→ **DIRECTIONS**:
Retype every entry below exactly as it stands.

#### THE RECORDS ####

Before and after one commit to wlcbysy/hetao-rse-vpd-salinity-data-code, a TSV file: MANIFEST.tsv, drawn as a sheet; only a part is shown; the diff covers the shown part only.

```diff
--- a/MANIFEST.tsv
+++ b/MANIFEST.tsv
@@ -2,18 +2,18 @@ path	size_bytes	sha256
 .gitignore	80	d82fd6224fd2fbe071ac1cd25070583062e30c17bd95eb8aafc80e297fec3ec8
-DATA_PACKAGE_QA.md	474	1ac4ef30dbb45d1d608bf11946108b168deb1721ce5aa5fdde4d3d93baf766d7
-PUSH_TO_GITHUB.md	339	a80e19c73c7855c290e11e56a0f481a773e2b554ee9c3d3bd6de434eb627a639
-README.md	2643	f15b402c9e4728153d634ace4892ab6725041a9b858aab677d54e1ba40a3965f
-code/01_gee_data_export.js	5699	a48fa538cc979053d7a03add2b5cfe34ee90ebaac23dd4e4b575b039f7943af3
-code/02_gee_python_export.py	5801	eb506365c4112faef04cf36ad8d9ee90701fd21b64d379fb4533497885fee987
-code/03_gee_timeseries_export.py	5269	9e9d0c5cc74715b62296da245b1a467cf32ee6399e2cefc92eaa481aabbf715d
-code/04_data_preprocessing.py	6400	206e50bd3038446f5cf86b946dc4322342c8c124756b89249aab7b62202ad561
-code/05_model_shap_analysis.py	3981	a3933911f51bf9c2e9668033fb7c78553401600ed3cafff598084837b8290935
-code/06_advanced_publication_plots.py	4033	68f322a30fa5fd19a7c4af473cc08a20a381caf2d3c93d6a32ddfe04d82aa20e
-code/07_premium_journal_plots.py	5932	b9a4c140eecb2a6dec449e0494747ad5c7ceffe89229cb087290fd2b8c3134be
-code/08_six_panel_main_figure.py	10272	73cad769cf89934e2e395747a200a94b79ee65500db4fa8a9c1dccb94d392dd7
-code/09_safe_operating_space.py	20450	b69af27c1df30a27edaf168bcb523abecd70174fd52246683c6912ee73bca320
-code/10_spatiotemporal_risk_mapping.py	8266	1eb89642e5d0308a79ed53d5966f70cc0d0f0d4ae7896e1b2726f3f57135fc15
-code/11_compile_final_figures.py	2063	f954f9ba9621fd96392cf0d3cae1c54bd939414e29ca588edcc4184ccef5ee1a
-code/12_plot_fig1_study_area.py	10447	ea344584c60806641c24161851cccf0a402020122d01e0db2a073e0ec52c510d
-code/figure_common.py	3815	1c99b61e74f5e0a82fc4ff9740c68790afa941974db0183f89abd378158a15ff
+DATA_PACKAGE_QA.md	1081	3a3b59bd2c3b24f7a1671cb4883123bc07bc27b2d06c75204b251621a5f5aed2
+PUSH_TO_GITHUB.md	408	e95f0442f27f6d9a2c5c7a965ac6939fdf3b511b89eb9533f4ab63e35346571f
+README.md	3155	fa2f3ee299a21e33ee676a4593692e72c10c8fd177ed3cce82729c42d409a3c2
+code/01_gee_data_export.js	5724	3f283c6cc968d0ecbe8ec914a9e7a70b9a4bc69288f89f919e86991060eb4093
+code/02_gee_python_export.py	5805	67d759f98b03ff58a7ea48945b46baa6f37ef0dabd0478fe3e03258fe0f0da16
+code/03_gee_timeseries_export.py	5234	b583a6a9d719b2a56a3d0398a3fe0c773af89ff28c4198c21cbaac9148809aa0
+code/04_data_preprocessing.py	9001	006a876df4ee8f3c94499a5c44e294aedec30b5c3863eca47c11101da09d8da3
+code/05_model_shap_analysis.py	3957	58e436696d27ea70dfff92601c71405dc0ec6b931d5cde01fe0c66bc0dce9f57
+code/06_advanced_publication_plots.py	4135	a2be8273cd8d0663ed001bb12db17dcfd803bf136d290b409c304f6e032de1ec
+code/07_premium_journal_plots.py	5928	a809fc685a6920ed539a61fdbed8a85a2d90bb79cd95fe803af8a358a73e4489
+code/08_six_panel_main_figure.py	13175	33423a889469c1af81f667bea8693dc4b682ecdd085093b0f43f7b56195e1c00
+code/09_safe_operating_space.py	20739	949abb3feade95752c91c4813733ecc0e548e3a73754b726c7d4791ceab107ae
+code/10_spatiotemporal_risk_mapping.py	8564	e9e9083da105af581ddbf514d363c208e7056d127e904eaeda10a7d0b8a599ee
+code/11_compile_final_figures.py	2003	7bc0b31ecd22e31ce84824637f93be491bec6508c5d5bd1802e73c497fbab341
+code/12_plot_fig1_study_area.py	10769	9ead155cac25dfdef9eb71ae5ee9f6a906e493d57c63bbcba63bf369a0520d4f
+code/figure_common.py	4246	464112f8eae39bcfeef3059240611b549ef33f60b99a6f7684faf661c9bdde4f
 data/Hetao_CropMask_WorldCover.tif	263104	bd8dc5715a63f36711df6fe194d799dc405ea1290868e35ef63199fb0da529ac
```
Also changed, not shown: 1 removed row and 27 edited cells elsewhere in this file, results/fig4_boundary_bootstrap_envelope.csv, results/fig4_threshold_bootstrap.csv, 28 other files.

####

→ **EXERCISE RESPONSE**:
Before and after one commit to wlcbysy/hetao-rse-vpd-salinity-data-code, a TSV file: MANIFEST.tsv, drawn as a sheet; only a part is shown; the diff covers the shown part only.

```diff
--- a/MANIFEST.tsv
+++ b/MANIFEST.tsv
@@ -2,18 +2,18 @@ path	size_bytes	sha256
 .gitignore	80	d82fd6224fd2fbe071ac1cd25070583062e30c17bd95eb8aafc80e297fec3ec8
-DATA_PACKAGE_QA.md	474	1ac4ef30dbb45d1d608bf11946108b168deb1721ce5aa5fdde4d3d93baf766d7
-PUSH_TO_GITHUB.md	339	a80e19c73c7855c290e11e56a0f481a773e2b554ee9c3d3bd6de434eb627a639
-README.md	2643	f15b402c9e4728153d634ace4892ab6725041a9b858aab677d54e1ba40a3965f
-code/01_gee_data_export.js	5699	a48fa538cc979053d7a03add2b5cfe34ee90ebaac23dd4e4b575b039f7943af3
-code/02_gee_python_export.py	5801	eb506365c4112faef04cf36ad8d9ee90701fd21b64d379fb4533497885fee987
-code/03_gee_timeseries_export.py	5269	9e9d0c5cc74715b62296da245b1a467cf32ee6399e2cefc92eaa481aabbf715d
-code/04_data_preprocessing.py	6400	206e50bd3038446f5cf86b946dc4322342c8c124756b89249aab7b62202ad561
-code/05_model_shap_analysis.py	3981	a3933911f51bf9c2e9668033fb7c78553401600ed3cafff598084837b8290935
-code/06_advanced_publication_plots.py	4033	68f322a30fa5fd19a7c4af473cc08a20a381caf2d3c93d6a32ddfe04d82aa20e
-code/07_premium_journal_plots.py	5932	b9a4c140eecb2a6dec449e0494747ad5c7ceffe89229cb087290fd2b8c3134be
-code/08_six_panel_main_figure.py	10272	73cad769cf89934e2e395747a200a94b79ee65500db4fa8a9c1dccb94d392dd7
-code/09_safe_operating_space.py	20450	b69af27c1df30a27edaf168bcb523abecd70174fd52246683c6912ee73bca320
-code/10_spatiotemporal_risk_mapping.py	8266	1eb89642e5d0308a79ed53d5966f70cc0d0f0d4ae7896e1b2726f3f57135fc15
-code/11_compile_final_figures.py	2063	f954f9ba9621fd96392cf0d3cae1c54bd939414e29ca588edcc4184ccef5ee1a
-code/12_plot_fig1_study_area.py	10447	ea344584c60806641c24161851cccf0a402020122d01e0db2a073e0ec52c510d
-code/figure_common.py	3815	1c99b61e74f5e0a82fc4ff9740c68790afa941974db0183f89abd378158a15ff
+DATA_PACKAGE_QA.md	1081	3a3b59bd2c3b24f7a1671cb4883123bc07bc27b2d06c75204b251621a5f5aed2
+PUSH_TO_GITHUB.md	408	e95f0442f27f6d9a2c5c7a965ac6939fdf3b511b89eb9533f4ab63e35346571f
+README.md	3155	fa2f3ee299a21e33ee676a4593692e72c10c8fd177ed3cce82729c42d409a3c2
+code/01_gee_data_export.js	5724	3f283c6cc968d0ecbe8ec914a9e7a70b9a4bc69288f89f919e86991060eb4093
+code/02_gee_python_export.py	5805	67d759f98b03ff58a7ea48945b46baa6f37ef0dabd0478fe3e03258fe0f0da16
+code/03_gee_timeseries_export.py	5234	b583a6a9d719b2a56a3d0398a3fe0c773af89ff28c4198c21cbaac9148809aa0
+code/04_data_preprocessing.py	9001	006a876df4ee8f3c94499a5c44e294aedec30b5c3863eca47c11101da09d8da3
+code/05_model_shap_analysis.py	3957	58e436696d27ea70dfff92601c71405dc0ec6b931d5cde01fe0c66bc0dce9f57
+code/06_advanced_publication_plots.py	4135	a2be8273cd8d0663ed001bb12db17dcfd803bf136d290b409c304f6e032de1ec
+code/07_premium_journal_plots.py	5928	a809fc685a6920ed539a61fdbed8a85a2d90bb79cd95fe803af8a358a73e4489
+code/08_six_panel_main_figure.py	13175	33423a889469c1af81f667bea8693dc4b682ecdd085093b0f43f7b56195e1c00
+code/09_safe_operating_space.py	20739	949abb3feade95752c91c4813733ecc0e548e3a73754b726c7d4791ceab107ae
+code/10_spatiotemporal_risk_mapping.py	8564	e9e9083da105af581ddbf514d363c208e7056d127e904eaeda10a7d0b8a599ee
+code/11_compile_final_figures.py	2003	7bc0b31ecd22e31ce84824637f93be491bec6508c5d5bd1802e73c497fbab341
+code/12_plot_fig1_study_area.py	10769	9ead155cac25dfdef9eb71ae5ee9f6a906e493d57c63bbcba63bf369a0520d4f
+code/figure_common.py	4246	464112f8eae39bcfeef3059240611b549ef33f60b99a6f7684faf661c9bdde4f
 data/Hetao_CropMask_WorldCover.tif	263104	bd8dc5715a63f36711df6fe194d799dc405ea1290868e35ef63199fb0da529ac
```
Also changed, not shown: 1 removed row and 27 edited cells elsewhere in this file, results/fig4_boundary_bootstrap_envelope.csv, results/fig4_threshold_bootstrap.csv, 28 other files.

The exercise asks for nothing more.